Why do the BBC continually get tech soundbites (or rather, glowing recommendations of Apple products) from Mr Fry? His tech knowledge begins and ends with Twitter. I can boil a kettle. Does that make me a Michelin Chef cable of running a top restaurant?
As for DAB, I've given up with it at home as more often than not it drops the connection so I use an Internet readio instead. As for the car, unless I pay £££ I can't have it and my guess is it would be awful!.
This particularly narks me. Not Mr.Fry as I do like him generally, but the whole "Give up your FM and go to DAB" stance.
I am a director for a community radio station for the area, and we are only permitted on FM and internet, so everyone goes for this DAB trade-in scheme, we loose our audience, we loose our advertisers and the whole community radio as we know it in the UK dies. (OK, I know its not got the best future with Ofcom already, but still).

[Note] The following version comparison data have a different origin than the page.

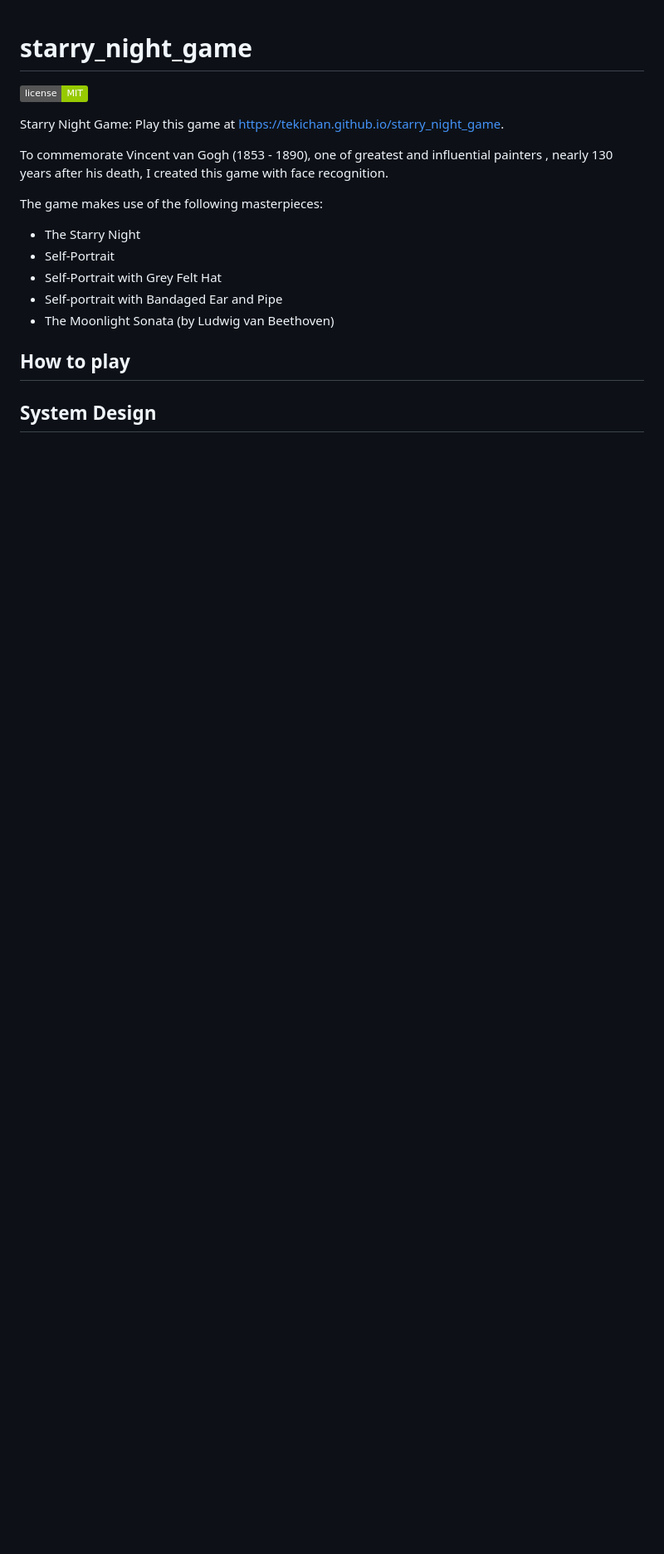
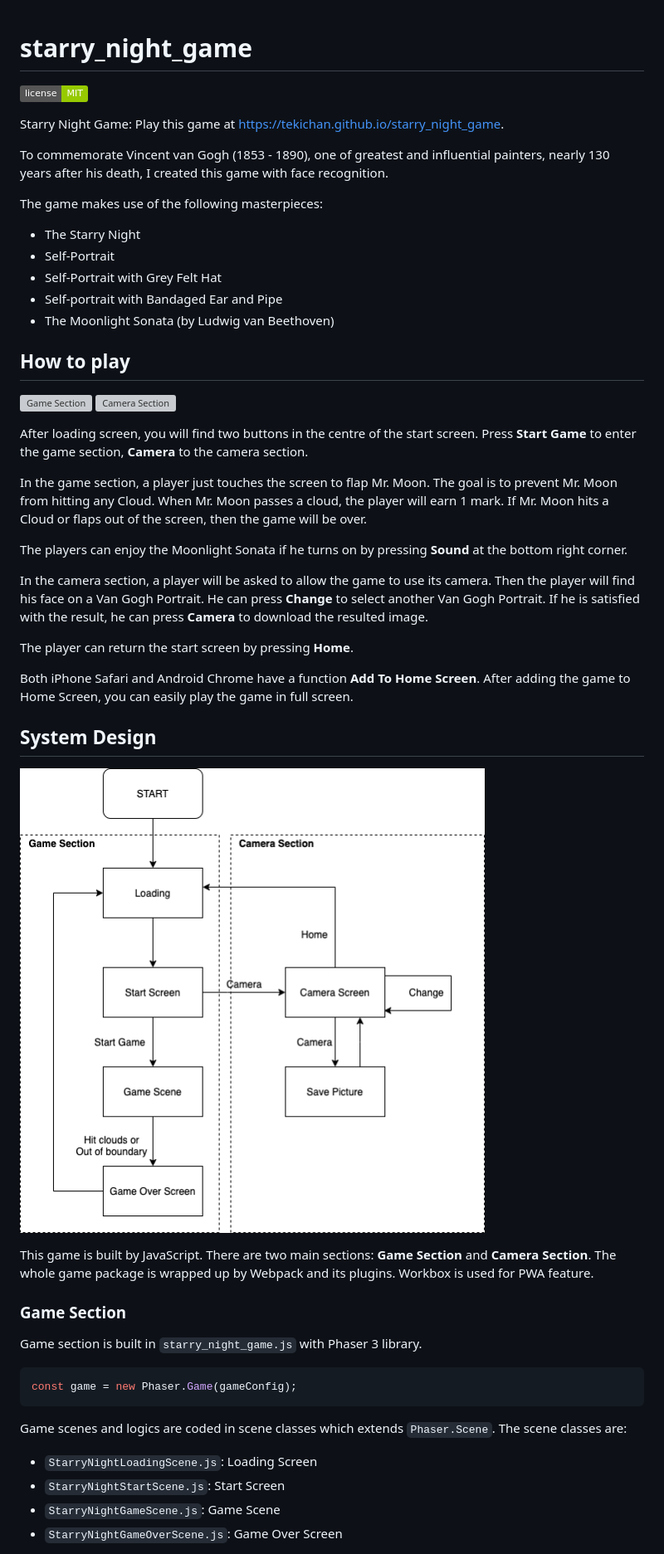
Before and after one commit to tekichan/starry_night_game, a Markdown page: README.md, the part around one of its changes. Shown at 83% size. Rendered like a GitHub page; pictures changed too: docs/StarryNightGame_ScreenFlow.png (added); badges without logos; blank space fills up the shorter version; grey boxes are pictures that could not be loaded.

Commit message:
Finish README

````diff
--- a/README.md
+++ b/README.md
@@ -3,8 +3,7 @@
 
 Starry Night Game: Play this game at [https://tekichan.github.io/starry_night_game](https://tekichan.github.io/starry_night_game).
 
-To commemorate Vincent van Gogh (1853 - 1890), one of greatest and influential painters
-, nearly 130 years after his death, I created this game with face recognition.
+To commemorate Vincent van Gogh (1853 - 1890), one of greatest and influential painters, nearly 130 years after his death, I created this game with face recognition.
 
 The game makes use of the following masterpieces:
 - The Starry Night
@@ -15,4 +14,35 @@ The game makes use of the following masterpieces:
 
 ## How to play
 
+![Game Section](/docs/game_section_demo.gif) ![Camera Section](/docs/camera_section_demo.gif)
+
+After loading screen, you will find two buttons in the centre of the start screen. Press **Start Game** to enter the game section, **Camera** to the camera section.
+
+In the game section, a player just touches the screen to flap Mr. Moon. The goal is to prevent Mr. Moon from hitting any Cloud. When Mr. Moon passes a cloud, the player will earn 1 mark. If Mr. Moon hits a Cloud or flaps out of the screen, then the game will be over.
+
+The players can enjoy the Moonlight Sonata if he turns on by pressing **Sound** at the bottom right corner.
+
+In the camera section, a player will be asked to allow the game to use its camera. Then the player will find his face on a Van Gogh Portrait. He can press **Change** to select another Van Gogh Portrait. If he is satisfied with the result, he can press **Camera** to download the resulted image.
+
+The player can return the start screen by pressing **Home**.
+
+Both iPhone Safari and Android Chrome have a function **Add To Home Screen**. After adding the game to Home Screen, you can easily play the game in full screen.
+
 ## System Design
+![Screen Flow](/docs/StarryNightGame_ScreenFlow.png)
+
+This game is built by JavaScript. There are two main sections: **Game Section** and **Camera Section**. The whole game package is wrapped up by Webpack and its plugins. Workbox is used for PWA feature.
+
+### Game Section
+
+Game section is built in `starry_night_game.js` with Phaser 3 library.
+```Javascript
+const game = new Phaser.Game(gameConfig);
+```
+
+Game scenes and logics are coded in scene classes which extends `Phaser.Scene`. The scene classes are:
+- `StarryNightLoadingScene.js`: Loading Screen
+- `StarryNightStartScene.js`: Start Screen
+- `StarryNightGameScene.js`: Game Scene
+- `StarryNightGameOverScene.js`: Game Over Screen
+
````
Also changed, not shown: other parts of README.md (+33 -2 lines), 4 other files.
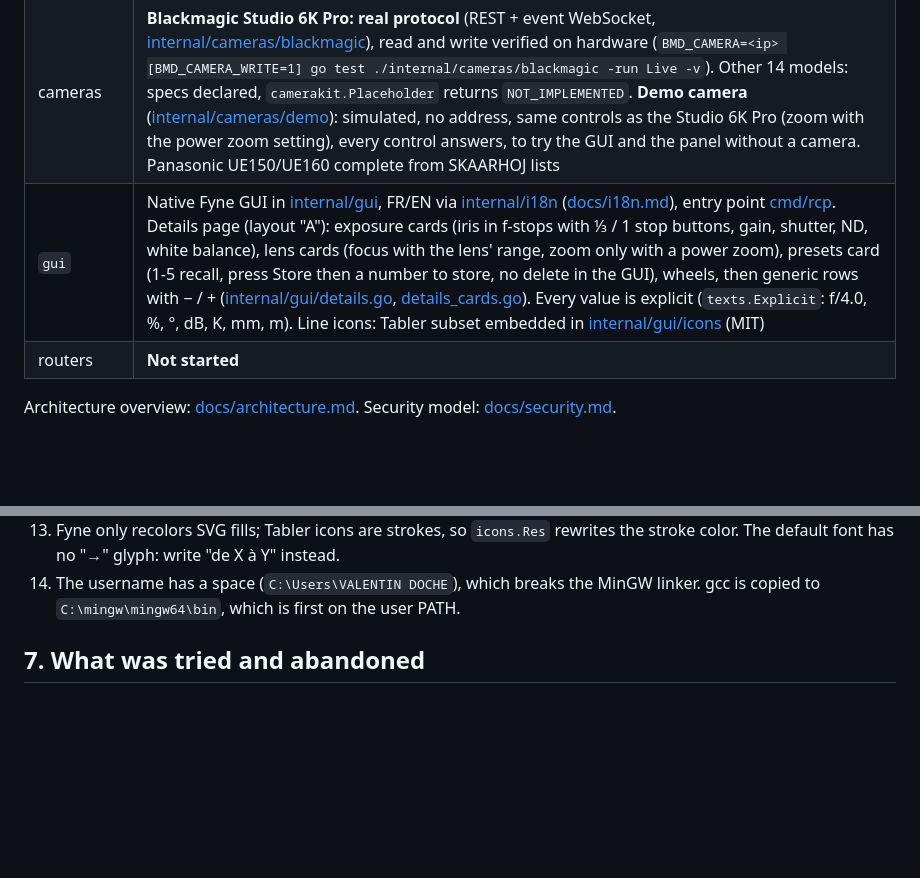
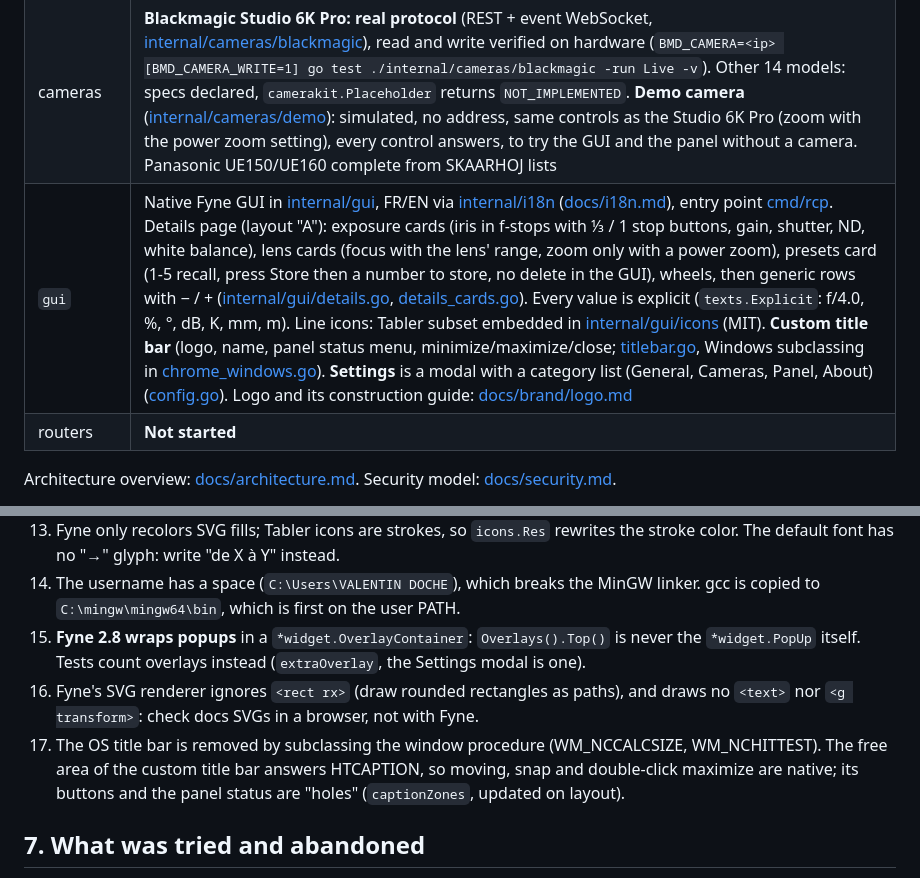
Before and after one commit to ValentinDoche/rcp-for-all-camera, a Markdown page: AGENTS.md, 2 parts joined by grey strips. Rendered like a GitHub page; blank space fills up the shorter version.

Commit message:
docs: title bar, Settings modal, logo and new traps in AGENTS.md
Co-Authored-By: Claude Opus 5.5 <noreply@anthropic.com>

```diff
--- a/AGENTS.md
+++ b/AGENTS.md
@@ -27,7 +27,7 @@ Owner: Valentin (writes in French, so answer in French).
 | panel controller | **Wired in the app**: [internal/surfaces/panel](internal/surfaces/panel), mapping in [docs/panel-mapping.md](docs/panel-mapping.md). Hardware render check pending owner photo (`go run ./cmd/panelcheck -t 60s`) |
 | `core`, `config`, `app` | **Done, unit tested**: contracts, registry, rig persistence, settings (bind NIC, autostart, operator lock, logs, export/import), camera event forwarding, local camera presets (snapshots of control values kept in `rig.json`, never on the camera), `app.Service` API incl. `StorePreset`/`RecallPreset`/`DeletePreset` ([docs/app-api.md](docs/app-api.md)) |
 | cameras | **Blackmagic Studio 6K Pro: real protocol** (REST + event WebSocket, [internal/cameras/blackmagic](internal/cameras/blackmagic)), read and write verified on hardware (`BMD_CAMERA=<ip> [BMD_CAMERA_WRITE=1] go test ./internal/cameras/blackmagic -run Live -v`). Other 14 models: specs declared, `camerakit.Placeholder` returns `NOT_IMPLEMENTED`. **Demo camera** ([internal/cameras/demo](internal/cameras/demo)): simulated, no address, same controls as the Studio 6K Pro (zoom with the power zoom setting), every control answers, to try the GUI and the panel without a camera. Panasonic UE150/UE160 complete from SKAARHOJ lists |
-| `gui` | Native Fyne GUI in [internal/gui](internal/gui), FR/EN via [internal/i18n](internal/i18n) ([docs/i18n.md](docs/i18n.md)), entry point [cmd/rcp](cmd/rcp). Details page (layout "A"): exposure cards (iris in f-stops with ⅓ / 1 stop buttons, gain, shutter, ND, white balance), lens cards (focus with the lens' range, zoom only with a power zoom), presets card (1-5 recall, press Store then a number to store, no delete in the GUI), wheels, then generic rows with − / + ([internal/gui/details.go](internal/gui/details.go), [details_cards.go](internal/gui/details_cards.go)). Every value is explicit (`texts.Explicit`: f/4.0, %, °, dB, K, mm, m). Line icons: Tabler subset embedded in [internal/gui/icons](internal/gui/icons) (MIT) |
+| `gui` | Native Fyne GUI in [internal/gui](internal/gui), FR/EN via [internal/i18n](internal/i18n) ([docs/i18n.md](docs/i18n.md)), entry point [cmd/rcp](cmd/rcp). Details page (layout "A"): exposure cards (iris in f-stops with ⅓ / 1 stop buttons, gain, shutter, ND, white balance), lens cards (focus with the lens' range, zoom only with a power zoom), presets card (1-5 recall, press Store then a number to store, no delete in the GUI), wheels, then generic rows with − / + ([internal/gui/details.go](internal/gui/details.go), [details_cards.go](internal/gui/details_cards.go)). Every value is explicit (`texts.Explicit`: f/4.0, %, °, dB, K, mm, m). Line icons: Tabler subset embedded in [internal/gui/icons](internal/gui/icons) (MIT). **Custom title bar** (logo, name, panel status menu, minimize/maximize/close; [titlebar.go](internal/gui/titlebar.go), Windows subclassing in [chrome_windows.go](internal/gui/chrome_windows.go)). **Settings** is a modal with a category list (General, Cameras, Panel, About) ([config.go](internal/gui/config.go)). Logo and its construction guide: [docs/brand/logo.md](docs/brand/logo.md) |
 | routers | **Not started** |
 
 Architecture overview: [docs/architecture.md](docs/architecture.md). Security model: [docs/security.md](docs/security.md).
@@ -164,6 +164,14 @@ zips it with the README and publishes a GitHub release (a tag with a suffix such
     stroke color. The default font has no "→" glyph: write "de X à Y" instead.
 14. The username has a space (`C:\Users\VALENTIN DOCHE`), which breaks the MinGW linker.
     gcc is copied to `C:\mingw\mingw64\bin`, which is first on the user PATH.
+15. **Fyne 2.8 wraps popups** in a `*widget.OverlayContainer`: `Overlays().Top()` is never the
+    `*widget.PopUp` itself. Tests count overlays instead (`extraOverlay`, the Settings modal is one).
+16. Fyne's SVG renderer ignores `<rect rx>` (draw rounded rectangles as paths), and draws no
+    `<text>` nor `<g transform>`: check docs SVGs in a browser, not with Fyne.
+17. The OS title bar is removed by subclassing the window procedure (WM_NCCALCSIZE,
+    WM_NCHITTEST). The free area of the custom title bar answers HTCAPTION, so moving, snap and
+    double-click maximize are native; its buttons and the panel status are "holes"
+    (`captionZones`, updated on layout).
 
 ## 7. What was tried and abandoned
 
```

So if this is going to work, it needs to be done better, whoever is leading this seems not to care about anyone who can't afford the huge premium to get a DAB channel. Oh that'll be the BBC then....
My DAB radio has FM as well (Not AM etc though) so I could still listen to you. At least whilst that area of spectrum is in use.
There are a couple of flaws though;
- I assume not every DAB has an FM Tuner as well
- There's no guarantee they wont make it very hard to be/stay FM in an attempt to boost DAB
Although I largely disagree with the article (why target Stephen Fry? The points made are semi valid) I do think it's people like you who will really suffer.
Also, from the comments here I'm getting the impression that DAB coverage is better outside Towns/Cities? Seems a little backward.
For people talking about 3G, consider this:
In my special brand of the future, there is no DAB or FM Radio. We've gone 100% Internet radio.
Although you may be able to listen to Internet Radio using your phone/laptop for free at the moment (all inclusive data package etc.). When an Internet connection is _necessary_, what are the odds that your new car/radio will have a monthly contract attached. So you'll pay £20 (for example) a month for your 10G connectivity (OK so it may not be called 10G!).
I'd much rather pay for a radio once, rather than having to pay monthly. Of course it may be that connectivity will be freely available, but it has to be paid for somehow (probably in the cost of the radio?)
Given the choice, I'd stick with FM, but at work neither FM or the Internet are an option so it has to be DAB. I'd have preferred the DAB money to be spent on boosting FM reception, but at least I can listen to the radio at work now!
I'm not going to spend money on DAB radios with the current state of affairs. If they turn off the analogue transmitters then I'll either listen to stuff via the internet or go without.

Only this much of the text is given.